From the entries, copy out every line in which the word "addaction" is found.
##########
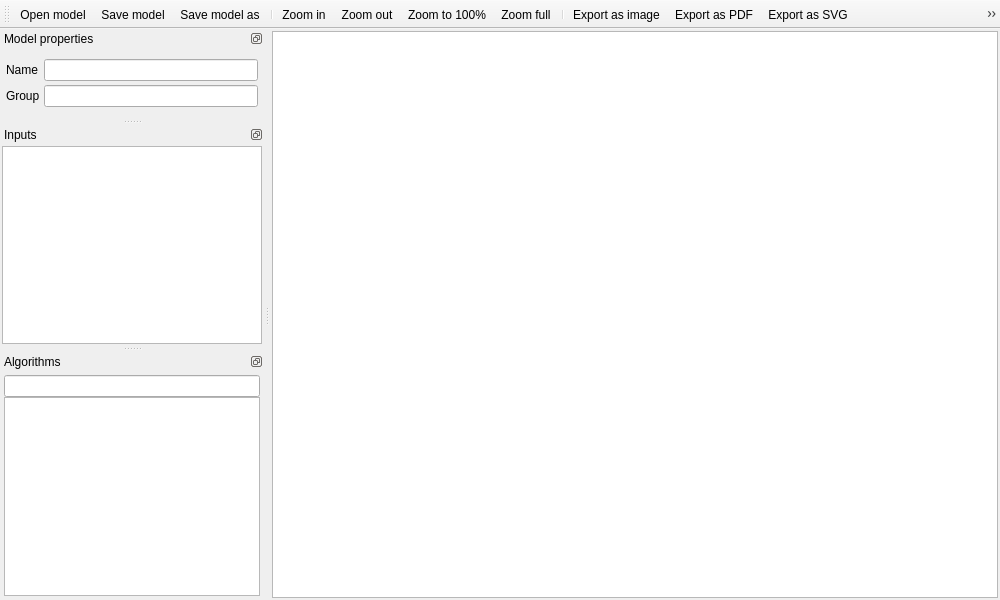
Before: the Qt Designer form python/plugins/processing/ui/DlgModeler.ui in qgis/QGIS, drawn with Qt 5.
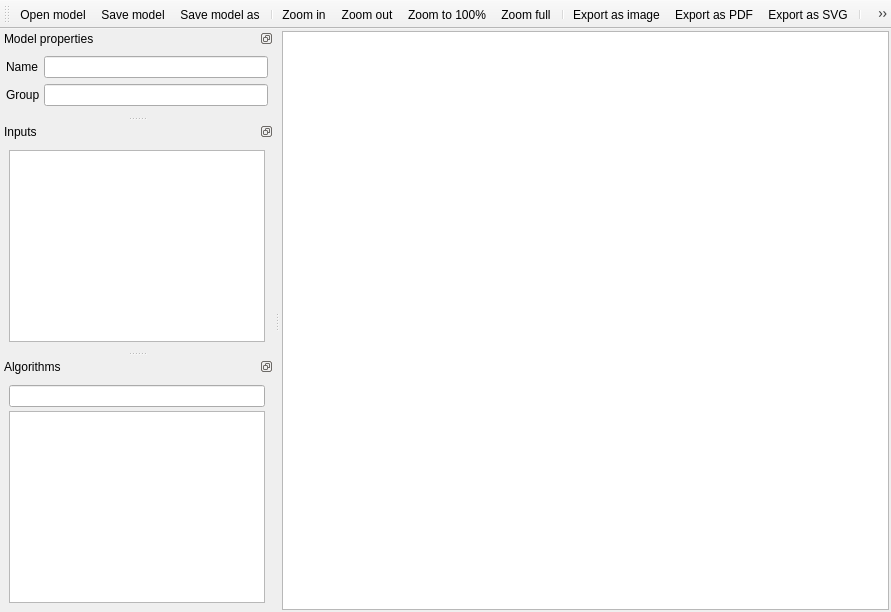
After: the same form once the commit is applied. Icons and pictures are not drawn. Custom widgets are drawn as their Qt base class.

```diff
--- a/python/plugins/processing/ui/DlgModeler.ui
+++ b/python/plugins/processing/ui/DlgModeler.ui
@@ -6,8 +6,8 @@
    <rect>
     <x>0</x>
     <y>0</y>
-    <width>1000</width>
-    <height>600</height>
+    <width>891</width>
+    <height>596</height>
    </rect>
   </property>
   <property name="windowTitle">
@@ -69,19 +69,23 @@
          <rect>
           <x>0</x>
           <y>0</y>
-          <width>287</width>
-          <height>500</height>
+          <width>280</width>
+          <height>68</height>
          </rect>
         </property>
-        <layout class="QVBoxLayout" name="verticalLayout_2">
-         <property name="spacing">
-          <number>4</number>
-         </property>
-         <property name="margin">
-          <number>6</number>
-         </property>
-         <item>
           <layout class="QGridLayout" name="gridLayout">
+         <property name="leftMargin">
+          <number>6</number>
+         </property>
+         <property name="topMargin">
+          <number>6</number>
+         </property>
+         <property name="rightMargin">
+          <number>6</number>
+         </property>
+         <property name="bottomMargin">
+          <number>6</number>
+         </property>
            <property name="spacing">
             <number>4</number>
            </property>
@@ -109,11 +113,9 @@
            <item row="1" column="1">
             <widget class="QLineEdit" name="textGroup">
              <property name="toolTip">
-              <string>Enter group name here</string> 
-             </property>
-            </widget>
-           </item>
-          </layout>
+            <string>Enter group name here</string>
+           </property>
+          </widget>
          </item>
         </layout>
        </widget>
@@ -133,13 +135,7 @@
     <number>1</number>
    </attribute>
    <widget class="QWidget" name="inputsDockContents">
-    <layout class="QVBoxLayout" name="verticalDockLayout_2">
-     <property name="spacing">
-      <number>0</number>
-     </property>
-     <property name="margin">
-      <number>0</number>
-     </property>
+    <layout class="QVBoxLayout" name="verticalLayout_3">
      <item>
       <widget class="QgsScrollArea" name="scrollArea_2">
        <property name="sizePolicy">
@@ -165,23 +161,24 @@
          <rect>
           <x>0</x>
           <y>0</y>
-          <width>287</width>
-          <height>1113</height>
+          <width>262</width>
+          <height>198</height>
          </rect>
         </property>
-        <layout class="QVBoxLayout" name="verticalLayout_3">
+        <layout class="QVBoxLayout" name="verticalLayout">
          <property name="spacing">
-          <number>4</number>
+          <number>0</number>
          </property>
-         <property name="margin">
-          <number>2</number>
+         <property name="leftMargin">
+          <number>0</number>
          </property>
-         <item>
-          <layout class="QVBoxLayout" name="verticalLayout_4">
-           <property name="spacing">
-            <number>4</number>
-           </property>
-           <property name="margin">
+         <property name="topMargin">
+          <number>0</number>
+         </property>
+         <property name="rightMargin">
+          <number>0</number>
+         </property>
+         <property name="bottomMargin">
             <number>0</number>
            </property>
            <item>
@@ -200,8 +197,6 @@
             </widget>
            </item>
           </layout>
-         </item>
-        </layout>
        </widget>
       </widget>
      </item>
@@ -219,13 +214,7 @@
     <number>1</number>
    </attribute>
    <widget class="QWidget" name="algorithmsDockContents">
-    <layout class="QVBoxLayout" name="verticalDockLayout_3">
-     <property name="spacing">
-      <number>0</number>
-     </property>
-     <property name="margin">
-      <number>2</number>
-     </property>
+    <layout class="QVBoxLayout" name="verticalLayout_4">
      <item>
       <widget class="QgsScrollArea" name="scrollArea_3">
        <property name="sizePolicy">
@@ -251,23 +240,24 @@
          <rect>
           <x>0</x>
           <y>0</y>
-          <width>287</width>
-          <height>1113</height>
+          <width>262</width>
+          <height>220</height>
          </rect>
         </property>
-        <layout class="QVBoxLayout" name="verticalLayout_5">
+        <layout class="QVBoxLayout" name="verticalLayout_2">
          <property name="spacing">
+          <number>4</number>
+         </property>
+         <property name="leftMargin">
           <number>0</number>
          </property>
-         <property name="margin">
-          <number>2</number>
+         <property name="topMargin">
+          <number>0</number>
          </property>
-         <item>
-          <layout class="QVBoxLayout" name="verticalLayout_6">
-           <property name="spacing">
+         <property name="rightMargin">
             <number>0</number>
            </property>
-           <property name="margin">
+         <property name="bottomMargin">
             <number>0</number>
            </property>
            <item>
@@ -293,8 +283,6 @@
             </widget>
            </item>
           </layout>
-         </item>
-        </layout>
        </widget>
       </widget>
      </item>
@@ -309,7 +297,7 @@
     <enum>TopToolBarArea</enum>
    </attribute>
    <attribute name="toolBarBreak">
-    <bool>true</bool>
+    <bool>false</bool>
    </attribute>
    <addaction name="mActionOpen"/>
    <addaction name="mActionSave"/>
@@ -323,7 +311,6 @@
    <addaction name="mActionExportImage"/>
    <addaction name="mActionExportPdf"/>
    <addaction name="mActionExportSvg"/>
-   <addaction name="mActionExportPython"/>
    <addaction name="separator"/>
    <addaction name="mActionEditHelp"/>
    <addaction name="separator"/>
@@ -524,17 +511,6 @@
   <customwidget>
    <class>QgsDockWidget</class>
    <extends>QDockWidget</extends>
-   <header>qgis.gui</header>
-  </customwidget>
-  <customwidget>
-   <class>QgsCollapsibleGroupBox</class>
-   <extends>QGroupBox</extends>
-   <header>qgis.gui</header>
-   <container>1</container>
-  </customwidget>
-  <customwidget>
-   <class>QgsCollapsibleGroupBoxBasic</class>
-   <extends>QGroupBox</extends>
    <header>qgis.gui</header>
    <container>1</container>
   </customwidget>
```
Left out of the diff: 81 changed lines with no effect on the pictures. Lines whose indentation alone changed are shown as unchanged.
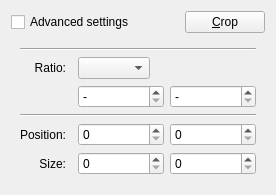
Qt form lib/crop/cropwidget.ui (KDE/gwenview) before a commit.
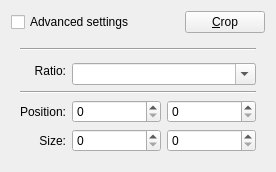
The same form after that commit. Custom widgets are drawn as their Qt base class.

Commit message: Simplified crop ratio ui: merged two lineedits and one combo box into only one editable combobox.

The edit to the form file:
```diff
--- a/lib/crop/cropwidget.ui
+++ b/lib/crop/cropwidget.ui
@@ -7,7 +7,7 @@
     <x>0</x>
     <y>0</y>
     <width>276</width>
-    <height>190</height>
+    <height>154</height>
    </rect>
   </property>
   <property name="windowTitle">
@@ -31,14 +31,14 @@
    <item row="1" column="0" colspan="3">
     <widget class="QWidget" name="advancedWidget" native="true">
      <layout class="QGridLayout" name="gridLayout">
-      <item row="0" column="0" colspan="4">
+      <item row="0" column="0" colspan="3">
        <widget class="Line" name="line_2">
         <property name="orientation">
          <enum>Qt::Horizontal</enum>
         </property>
        </widget>
       </item>
-      <item row="1" column="0">
+      <item row="1" column="0" rowspan="2">
        <widget class="QLabel" name="label_6">
         <property name="text">
          <string>Ratio:</string>
@@ -46,59 +46,26 @@
         <property name="alignment">
          <set>Qt::AlignRight|Qt::AlignTrailing|Qt::AlignVCenter</set>
         </property>
-        <property name="buddy">
-         <cstring>ratioComboBox</cstring>
-        </property>
        </widget>
       </item>
-      <item row="1" column="2" colspan="2">
-       <layout class="QHBoxLayout" name="horizontalLayout_2">
-        <item>
-         <widget class="KComboBox" name="ratioComboBox"/>
-        </item>
-        <item>
-         <spacer name="horizontalSpacer_2">
-          <property name="orientation">
-           <enum>Qt::Horizontal</enum>
-          </property>
-          <property name="sizeHint" stdset="0">
-           <size>
-            <width>40</width>
-            <height>20</height>
-           </size>
-          </property>
-         </spacer>
-        </item>
-       </layout>
-      </item>
-      <item row="2" column="2">
-       <widget class="QSpinBox" name="ratioWidthSpinBox">
-        <property name="specialValueText">
-         <string>-</string>
+      <item row="2" column="1" colspan="2">
+       <widget class="KComboBox" name="ratioComboBox">
+        <property name="editable">
+         <bool>true</bool>
         </property>
-        <property name="value">
-         <number>0</number>
+        <property name="insertPolicy">
+         <enum>QComboBox::NoInsert</enum>
         </property>
        </widget>
       </item>
-      <item row="2" column="3">
-       <widget class="QSpinBox" name="ratioHeightSpinBox">
-        <property name="specialValueText">
-         <string>-</string>
-        </property>
-        <property name="value">
-         <number>0</number>
-        </property>
-       </widget>
-      </item>
-      <item row="3" column="0" colspan="4">
+      <item row="3" column="0" colspan="3">
        <widget class="Line" name="line">
         <property name="orientation">
          <enum>Qt::Horizontal</enum>
         </property>
        </widget>
       </item>
-      <item row="5" column="0">
+      <item row="4" column="0">
        <widget class="QLabel" name="label">
         <property name="sizePolicy">
          <sizepolicy hsizetype="Preferred" vsizetype="Preferred">
@@ -117,7 +84,7 @@
         </property>
        </widget>
       </item>
-      <item row="5" column="2">
+      <item row="4" column="1">
        <widget class="QSpinBox" name="leftSpinBox">
         <property name="sizePolicy">
          <sizepolicy hsizetype="Expanding" vsizetype="Fixed">
@@ -127,7 +94,7 @@
         </property>
        </widget>
       </item>
-      <item row="5" column="3">
+      <item row="4" column="2">
        <widget class="QSpinBox" name="topSpinBox">
         <property name="sizePolicy">
          <sizepolicy hsizetype="Minimum" vsizetype="Fixed">
@@ -137,7 +104,7 @@
         </property>
        </widget>
       </item>
-      <item row="6" column="0">
+      <item row="5" column="0">
        <widget class="QLabel" name="label_3">
         <property name="text">
          <string>Size:</string>
@@ -150,7 +117,7 @@
         </property>
        </widget>
       </item>
-      <item row="6" column="2">
+      <item row="5" column="1">
        <widget class="QSpinBox" name="widthSpinBox">
         <property name="sizePolicy">
          <sizepolicy hsizetype="Minimum" vsizetype="Fixed">
@@ -160,7 +127,7 @@
         </property>
        </widget>
       </item>
-      <item row="6" column="3">
+      <item row="5" column="2">
        <widget class="QSpinBox" name="heightSpinBox">
         <property name="sizePolicy">
          <sizepolicy hsizetype="Minimum" vsizetype="Fixed">
```
Left out of the diff: 3 changed lines with no effect on the pictures. The commit also changes 2 other files.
##########
(Task response)
    <addaction name="mActionOpen"/>
    <addaction name="mActionSave"/>
    <addaction name="mActionExportImage"/>
    <addaction name="mActionExportPdf"/>
    <addaction name="mActionExportSvg"/>
-   <addaction name="mActionExportPython"/>
    <addaction name="separator"/>
    <addaction name="mActionEditHelp"/>
    <addaction name="separator"/>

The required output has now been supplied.